In the Roof of St Paul’s Cathedral
On the right of this photograph, taken in the roof of St Paul’s Cathedral, is the concave wall of the outer dome and curving away to the left is the convex wall of the painted inner dome that sits inside it, just like an enormous boiled egg beneath a cosy. It is a strange configuration which means the lower dome does not have the bear the weight of the dome roof, and which creates extraordinary incidental spaces that never cease to fascinate me whenever I return to scale this majestic cathedral.
Once I am through the main door, passing all the visitors standing and gazing at the vaulted cathedral ceiling far overhead, I go straight to the entrance to the roof. This was where I came the very first time I was ever permitted to visit London on my own as a child, and I have returned consistently through all the intervening years without disappointment.
Leaving the nave and ascending the stairs, you enter a different St Paul’s – no longer the monumental space dedicated to public worship but a warren of staircases and narrow passages that enable people to run like rats within the walls and emerge again to peer down at their world askance. If you are lucky, your initial burst of enthusiasm will carry you clattering up the wide spiral stairs to the height of the nave roof. At the head of these, formal elegance ceases as you turn left into a crooked passage and right, up a steep, tapering staircase which is only as wide as your shoulders, and where you must lean forward when the ceiling lowers to child height, before – without warning and quite unexpectedly – you step out into the cavernous void of the Whispering Gallery.

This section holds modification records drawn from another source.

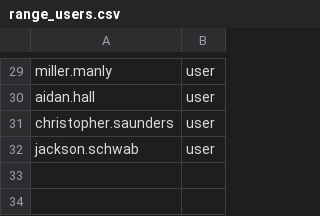
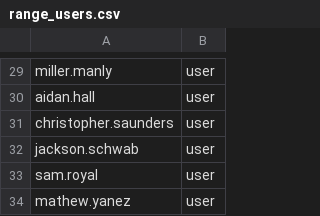
Before and after one commit to champcybersec/range, a CSV file: range_users.csv, drawn as a sheet; only a part is shown, gaps mark what is left out; the diff names each change by its address in the sheet, - before the commit and + after, or states it on an @@ line.

```diff
--- a/range_users.csv
+++ b/range_users.csv
+row 33: sam.royal | user
+row 34: mathew.yanez | user
```
Also changed, not shown: 2 other files.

This was where I was transfixed by vertigo on my first visit. Sitting perched upon the tenuous balcony that circumscribes the dome with my back to the wall, the emptiness was overwhelming and the expectation of imminent collapse tangible. To this day it remains the most intense spatial experience that I know. I see the space contained by the great dome overhead and the aisles stretching below in four directions and it sets my head reeling, and I cannot avoid envisaging the dome spinning out of kilter and collapsing in an apocalypse. I can feel the magnetism to leap into the nothingness as if it were a great pool. Even the paintings upon the dome fill me with dread that the figures will fall from their precarious height. And each time I come there I must sit, while whispers fly around me, and make peace with these feelings before I can leave.
Sobered by the initial climb and awed by the Whispering Gallery, visitors usually take a moment to relax and scrutinise the views from the Stone Gallery that runs around the base of the exterior dome. Here I sat with my father while he recovered himself, when he came to visit me once when I first moved to London. As we discussed the idle spectacle of the view, I became aware for the first time that he was failing and growing old, and was quietly ashamed of my thoughtlessness in bringing him, when I knew it would be a point of honour for him not to admit to any struggle.
From here you climb into the interior of the domed roof – laced with iron staircases, spiralling and twisting around the central brick cone, like a giant pie funnel, that supports the lantern at the very top. Every wall tilts or curves or arches in a different direction and there is no longer any sense of height, you could equally be underground. Let me confide, on this recent visit, to my surprise and for the first time, this was where I experienced disorientation. I found myself in a space without a horizontal floor and barely any vertical services, hundreds of feet in the air, sandwiched between the roof dome with the sky above and the interior dome beneath – promoting morbid thoughts of smashing through this inner dome to fall like one of the figures from the paintings on the other side of the wall.
Yet as before, none of these grim fantasies were realised and I came safely to the Golden Gallery at the very top of the cathedral, two hundred and eighty feet above the ground. There is a spyhole in the floor there – God’s eye view – that allowed me to look right down through both domes to the floor below where the crowds crept like ants. And then, with the great dome beneath me, I could gaze out upon the city from a point of security, and free of vertigo.
When I climbed back down to ground level, I looked up to the dome from underneath and saw the speck of light from the spyhole and knew that to whoever was gazing at that moment I was now one of the ants. In medieval cathedrals, the focus of the architecture was upon the altar but at St Paul’s it is directly under the dome, where anyone can stand and be at the centre of things. The scale and ingenuity of St Paul’s are both an awe-inducing human achievement and one that makes people feel small too – a suitable irony in a great cathedral designed by a man named after the smallest bird, Wren.
I shall continue to return and climb up to the dome as long as I am able, because my trips to the roof at St Paul’s offer contradictory experiences that unlock me from the day to day. It is a reliable adventure which always delights, surpassing my recollections and revealing new wonders, because the vast scale and intricate configuration of this astounding edifice defy the capacity of the human mind to hold it in memory.
At the foot of the stair.
Graffiti at the entrance to the Stone Gallery.
On the Stone Gallery, at the base of the dome.
Iron staircases spiral in the hidden space between the inner and the outer domes of the cathedral.
Looking through from the top of the lantern down to the floor two hundred and seventy feet below.
Looking West from the Golden Gallery, down the Strand.
Looking East, Christ Church, Spitalfields can be seen top centre.
Looking from the floor to the dome and the lantern above.